Google said Thursday it had signed “individual agreements” on payment of copyright with French newspapers and magazines after months of wrangling over the sharing of revenue from posting news in search results.
Signatories to the agreement included the main French dailies Le Monde, Le Figaro and Liberation, as well as magazines such as L’Express, L’Obs and Courrier International.
In a statement, Google France director Sébastien Missoffe said discussions with other media groups were continuing, with the aim of reaching “a framework agreement by the end of the year.”
The announcement came after a Paris appeals court ruled last month that the US giant must continue to negotiate with French press editors over a new EU law on so-called “neighboring rights” that requires a payment for the dissemination of topical content with Internet searches.
Ailing news outlets have long been in turmoil over Google’s inability to give them a share of the millions it earns from ads displayed with news search results.
But Google had refused to comply with digital copyright law, saying media groups were already profiting by receiving millions of visits to their websites.

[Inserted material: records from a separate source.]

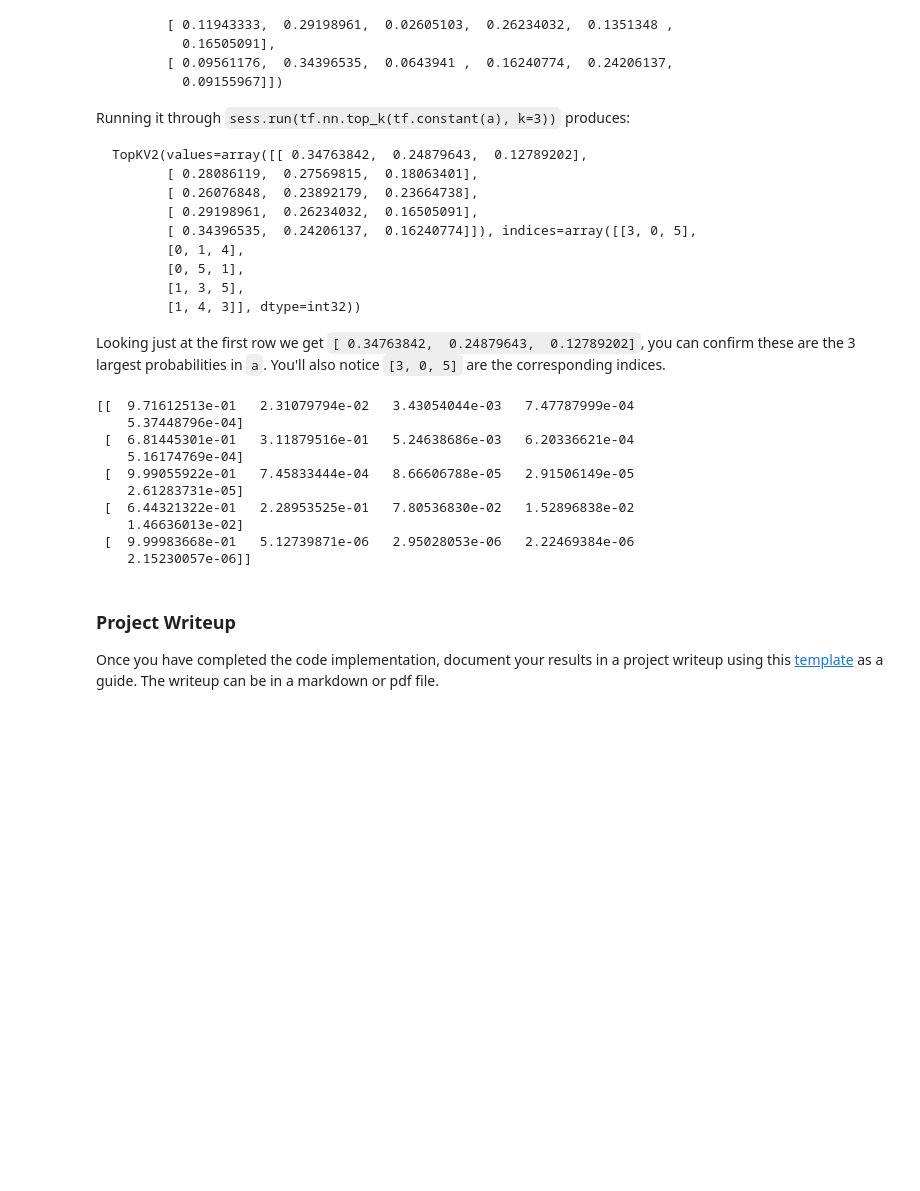
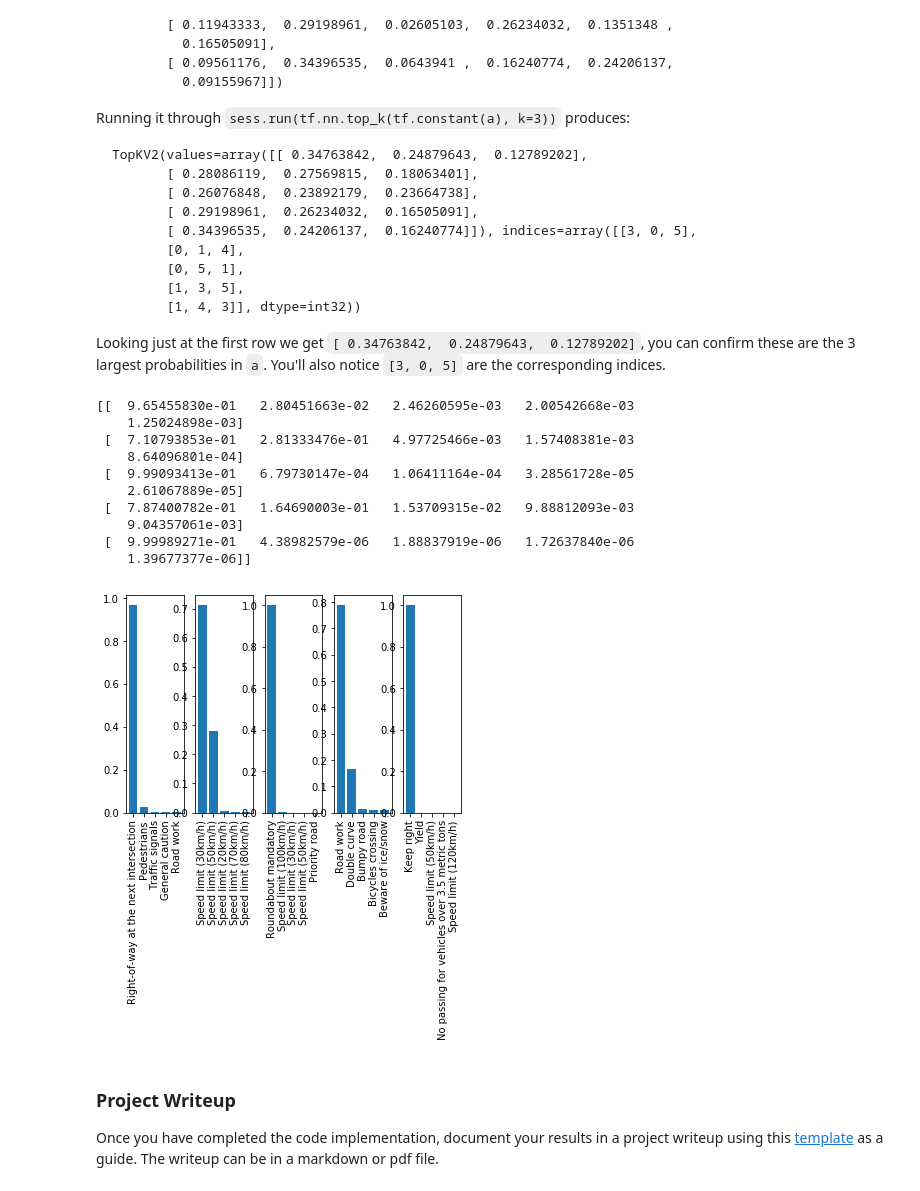
Before and after one commit to egginsect/sdcn, a Jupyter notebook: traffic_sign_classifier/Traffic_Sign_Classifier.ipynb, the cells around one changed output. Drawn from its saved outputs; the diff is of its cells as text; code cells hidden in the pictures; blank space fills up the shorter version.

Commit message:
modification to get top5 prob

```diff
--- a/traffic_sign_classifier/Traffic_Sign_Classifier.ipynb
+++ b/traffic_sign_classifier/Traffic_Sign_Classifier.ipynb
@@ -270,4 +271,4 @@ def preprocess(img):
         img = cv2.cvtColor(img, cv2.COLOR_BGR2GRAY)[...,None]
     return (img-128)/128
 testimg_batch = list(map(preprocess,test_imgs))
-predictions, top5prob = lenet.predict({'images':testimg_batch, 'isTrain':False})
+predictions = lenet.predict({'images':testimg_batch, 'isTrain':False})
@@ -318,18 +322,23 @@ Looking just at the first row we get `[ 0.34763842,  0.24879643,  0.12789202]`,
 # %%
 ### Print out the top five softmax probabilities for the predictions on the German traffic sign images found on the web.
 ### Feel free to use as many code cells as needed.
-print(top5prob)
+print(predictions['top5'])
+for i in range(5):
+    fig = plt.subplot(1, 5, i+1)
+    plt.bar(range(5), predictions['top5'][i,...], align='center')
+    plt.xticks(range(5), [label_dict[label] for label in predictions['top5_idx'][i,...]], rotation='vertical')
 # %% [output]
-[[  9.71612513e-01   2.31079794e-02   3.43054044e-03   7.47787999e-04
-    5.37448796e-04]
- [  6.81445301e-01   3.11879516e-01   5.24638686e-03   6.20336621e-04
-    5.16174769e-04]
- [  9.99055922e-01   7.45833444e-04   8.66606788e-05   2.91506149e-05
-    2.61283731e-05]
- [  6.44321322e-01   2.28953525e-01   7.80536830e-02   1.52896838e-02
-    1.46636013e-02]
- [  9.99983668e-01   5.12739871e-06   2.95028053e-06   2.22469384e-06
-    2.15230057e-06]]
+[[  9.65455830e-01   2.80451663e-02   2.46260595e-03   2.00542668e-03
+    1.25024898e-03]
+ [  7.10793853e-01   2.81333476e-01   4.97725466e-03   1.57408381e-03
+    8.64096801e-04]
+ [  9.99093413e-01   6.79730147e-04   1.06411164e-04   3.28561728e-05
+    2.61067889e-05]
+ [  7.87400782e-01   1.64690003e-01   1.53709315e-02   9.88812093e-03
+    9.04357061e-03]
+ [  9.99989271e-01   4.38982579e-06   1.88837919e-06   1.72637840e-06
+    1.39677377e-06]]
+[figure, added]
 # %% [markdown]
 ### Project Writeup
 
```
Also changed, not shown: parts of 3 cells of this notebook, 1 other file.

Financial details were not disclosed, but Missoffe said Google said payments would be based on criteria such as daily post volumes, monthly internet traffic and “publisher’s contribution to political news and general “.